→ Work order:
Within the material, how many of the lines include the word "auto"? State only that number.

→ Dataset records:
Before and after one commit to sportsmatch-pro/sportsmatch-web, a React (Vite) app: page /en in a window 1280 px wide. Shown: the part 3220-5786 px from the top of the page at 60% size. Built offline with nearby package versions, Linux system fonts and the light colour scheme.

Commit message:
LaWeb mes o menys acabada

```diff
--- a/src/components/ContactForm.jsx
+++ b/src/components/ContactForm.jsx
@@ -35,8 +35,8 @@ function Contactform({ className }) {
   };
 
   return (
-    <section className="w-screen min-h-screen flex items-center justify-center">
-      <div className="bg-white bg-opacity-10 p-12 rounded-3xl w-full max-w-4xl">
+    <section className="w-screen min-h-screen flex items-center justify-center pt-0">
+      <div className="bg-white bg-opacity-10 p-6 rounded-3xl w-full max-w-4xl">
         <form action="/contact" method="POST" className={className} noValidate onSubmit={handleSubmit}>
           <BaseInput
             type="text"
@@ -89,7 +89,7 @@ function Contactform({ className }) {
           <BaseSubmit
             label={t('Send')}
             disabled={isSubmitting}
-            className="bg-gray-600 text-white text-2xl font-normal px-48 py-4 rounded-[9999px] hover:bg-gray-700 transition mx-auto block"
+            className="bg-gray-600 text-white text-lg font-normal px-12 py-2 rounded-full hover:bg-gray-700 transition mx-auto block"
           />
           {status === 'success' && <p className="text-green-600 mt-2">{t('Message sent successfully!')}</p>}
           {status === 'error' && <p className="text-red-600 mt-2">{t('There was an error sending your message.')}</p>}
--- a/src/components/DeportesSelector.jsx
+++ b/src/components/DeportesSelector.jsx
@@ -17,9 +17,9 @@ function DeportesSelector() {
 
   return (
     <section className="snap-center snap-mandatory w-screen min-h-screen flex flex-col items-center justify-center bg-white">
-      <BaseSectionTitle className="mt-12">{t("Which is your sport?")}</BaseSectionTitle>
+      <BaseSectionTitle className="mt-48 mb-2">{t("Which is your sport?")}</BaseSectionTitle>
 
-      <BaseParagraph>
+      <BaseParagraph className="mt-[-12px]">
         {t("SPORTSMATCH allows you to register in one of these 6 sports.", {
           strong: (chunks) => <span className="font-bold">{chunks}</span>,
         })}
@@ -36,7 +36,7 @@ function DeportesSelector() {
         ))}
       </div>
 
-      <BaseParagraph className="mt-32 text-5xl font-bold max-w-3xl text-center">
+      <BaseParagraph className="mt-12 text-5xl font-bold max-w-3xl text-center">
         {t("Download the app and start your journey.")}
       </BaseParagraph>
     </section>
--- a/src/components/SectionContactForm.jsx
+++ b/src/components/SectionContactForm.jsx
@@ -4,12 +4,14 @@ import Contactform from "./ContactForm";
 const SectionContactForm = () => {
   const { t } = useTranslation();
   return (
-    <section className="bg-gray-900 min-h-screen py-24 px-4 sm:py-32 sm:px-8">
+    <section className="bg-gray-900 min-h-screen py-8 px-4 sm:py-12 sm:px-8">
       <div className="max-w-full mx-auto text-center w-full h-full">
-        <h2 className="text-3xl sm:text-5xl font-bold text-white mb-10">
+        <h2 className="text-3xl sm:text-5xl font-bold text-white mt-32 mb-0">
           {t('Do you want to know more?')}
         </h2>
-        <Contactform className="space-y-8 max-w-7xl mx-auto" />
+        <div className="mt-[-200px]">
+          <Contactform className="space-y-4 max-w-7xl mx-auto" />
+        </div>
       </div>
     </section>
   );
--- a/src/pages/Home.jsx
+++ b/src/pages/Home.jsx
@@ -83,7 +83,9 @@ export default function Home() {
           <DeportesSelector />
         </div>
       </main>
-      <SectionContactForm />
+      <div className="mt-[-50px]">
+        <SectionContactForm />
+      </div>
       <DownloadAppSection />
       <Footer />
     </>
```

→ Response to the exercise:
5